The human lungs are complex and highly evolved organs whose performance is life-sustaining. And while medical science has over decades developed a deep knowledge of their function and related diseases, important research continues relentlessly and new insight is gained every day.
The factors causing lung disease are numerous and interrelated, including heredity, overall health, geography, lifestyle habits such as smoking, exposure to second hand smoke, air pollution and more.
In short, smoking, exposure to radon and exposure to second-hand smoke are the most significant, easily assessed factors in determining your risk.
Tiny, spherical outcroppings of the bronchioles. The alveolar membrane is the gas-exchange surface. The blood brings carbon dioxide from the rest of the body for release into the alveoli, and the oxygen in the alveoli is taken up by the blood in the alveolar blood vessels, to be transported to all the cells in the body.
Smaller passageways that extend to from the bronchi to the alveoli.
These are the large passageways that extend from the trachea into the lungs.
The bony tube that connects the nose to the mouth and then to the lungs, allowing the passage of air. The trachea is also known as the windpipe
For more information on indoor radon, visit the EPA's Consumer's Guide to Radon.

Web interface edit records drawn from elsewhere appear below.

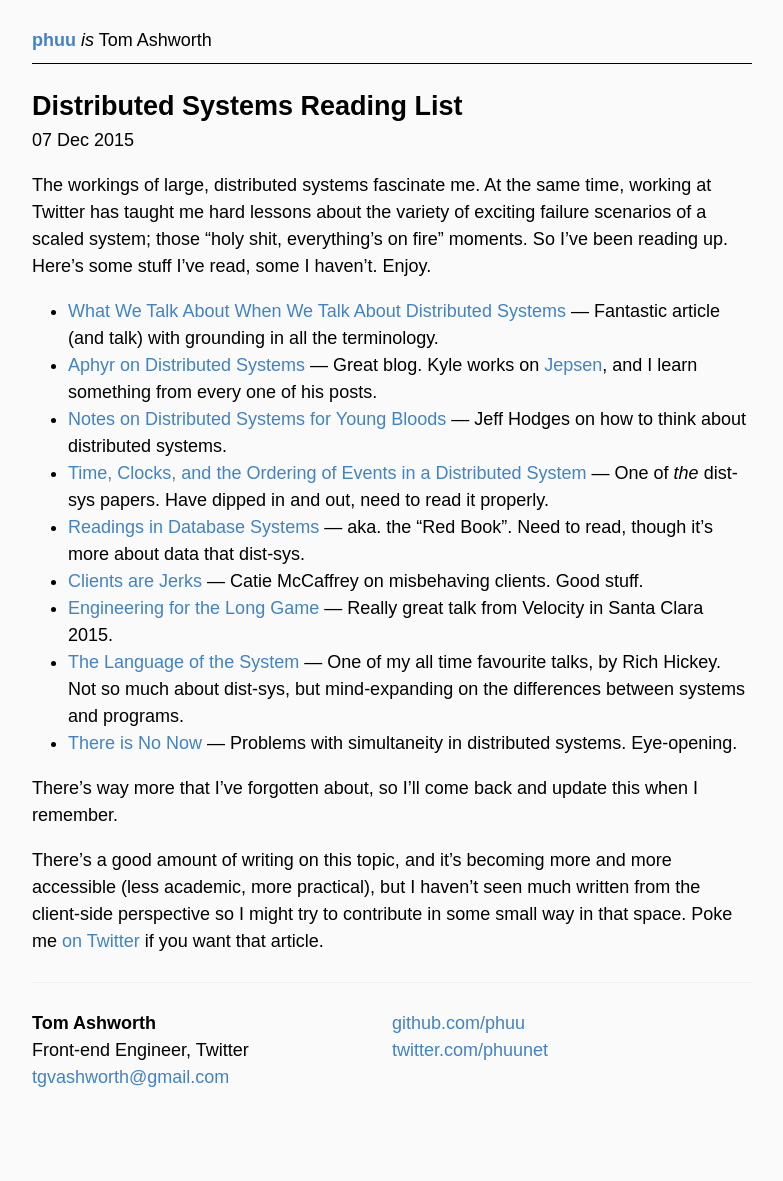
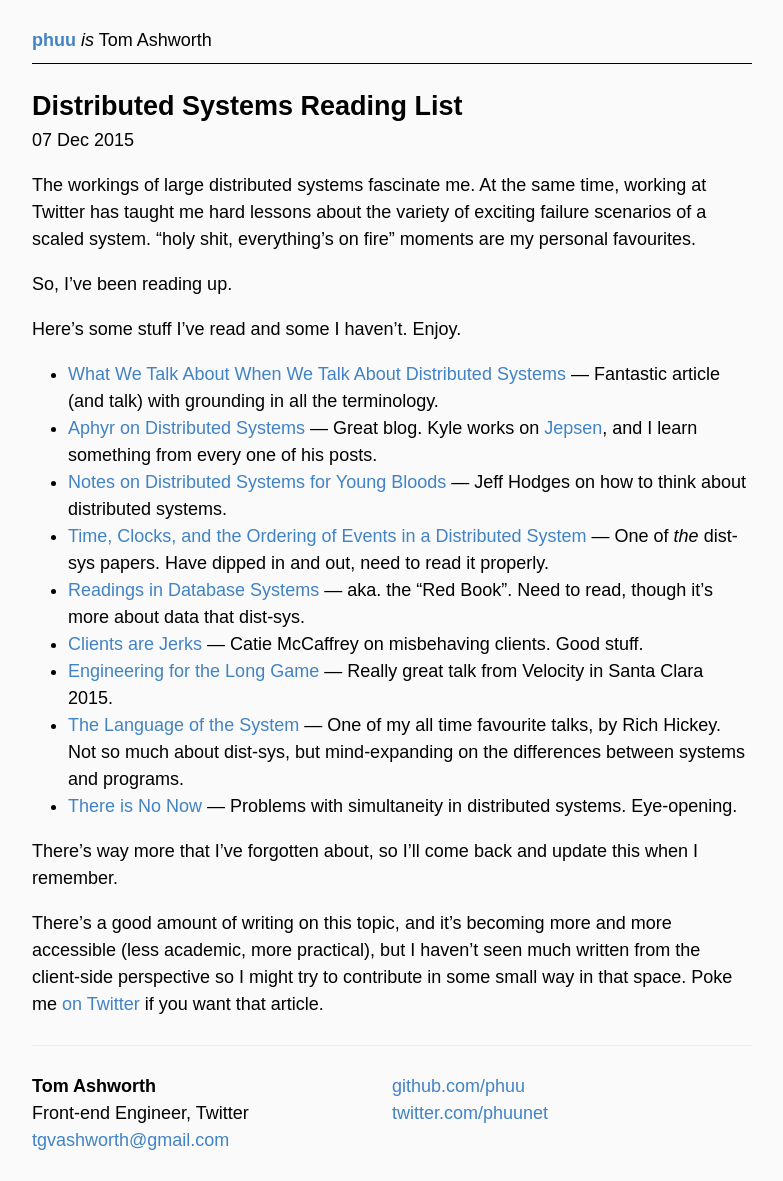
Before and after one commit to tgvashworth/tgvashworth.github.io, a Jekyll site: the page built from _posts/2015-12-7-distributed-systems-reading-list.md, in a window 1280 px wide. Shown: the whole page, without its empty margins (248-1031 px from the left). Built offline with Jekyll 4.4.1, drawn with Linux system fonts in a browser that asks for light colours; some web fonts are replaced; Markdown is read by kramdown in place of the engine named in the settings; before the commit the page ends 1118 px from its top, so only the background shows below that.

Commit message:
dist tweaks

```diff
--- a/_posts/2015-12-7-distributed-systems-reading-list.md
+++ b/_posts/2015-12-7-distributed-systems-reading-list.md
@@ -4,7 +4,11 @@ date: 2015-12-7
 layout: post
 ---
 
-The workings of large, distributed systems fascinate me. At the same time, working at Twitter has taught me hard lessons about the variety of exciting failure scenarios of a scaled system; those "holy shit, everything's on fire" moments. So I've been reading up. Here's some stuff I've read, some I haven't. Enjoy.
+The workings of large distributed systems fascinate me. At the same time, working at Twitter has taught me hard lessons about the variety of exciting failure scenarios of a scaled system. "holy shit, everything's on fire" moments are my personal favourites.
+
+So, I've been reading up.
+
+Here's some stuff I've read and some I haven't. Enjoy.
 
 - [What We Talk About When We Talk About Distributed Systems](http://videlalvaro.github.io/2015/12/learning-about-distributed-systems.html) — Fantastic article (and talk) with grounding in all the terminology.
 - [Aphyr on Distributed Systems](https://aphyr.com/tags/Distributed-Systems) — Great blog. Kyle works on [Jepsen](https://github.com/aphyr/jepsen), and I learn something from every one of his posts.
```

A cough lasting a month or longer is chronic. It's an important signal indicating problems with your breathing system, regardless of age.
Shortness of Breath
Shortness of breath continuing after a brief rest following normal exercise - or develops with little or no exertion - isn't normal. Labored breathing, the sensation of difficulty in drawing air or exhaling is also a warning sign.
Chronic Mucus Production
Mucus, also called sputum or phlegm, is produced by the airways as a defense against infections or irritants. If your mucus production continues for a month, it may indicate lung disease.
"Noisy breath" or wheezing indicates that something unusual is blocking your lungs' airways or narrowing them unnaturally.
Coughing Up Blood
Blood being coughed up may originate from your lungs or upper respiratory tract. Whatever the source, it signals a health problem.
Chronic Chest Pain
Unexplained chest pain lasting a month or more - especially if it worsens with breathing or coughing - can also be a warning sign. The degree of pain may vary over a wide range, but its persistence over a month or more is a key factor as it relates to possible lung disease.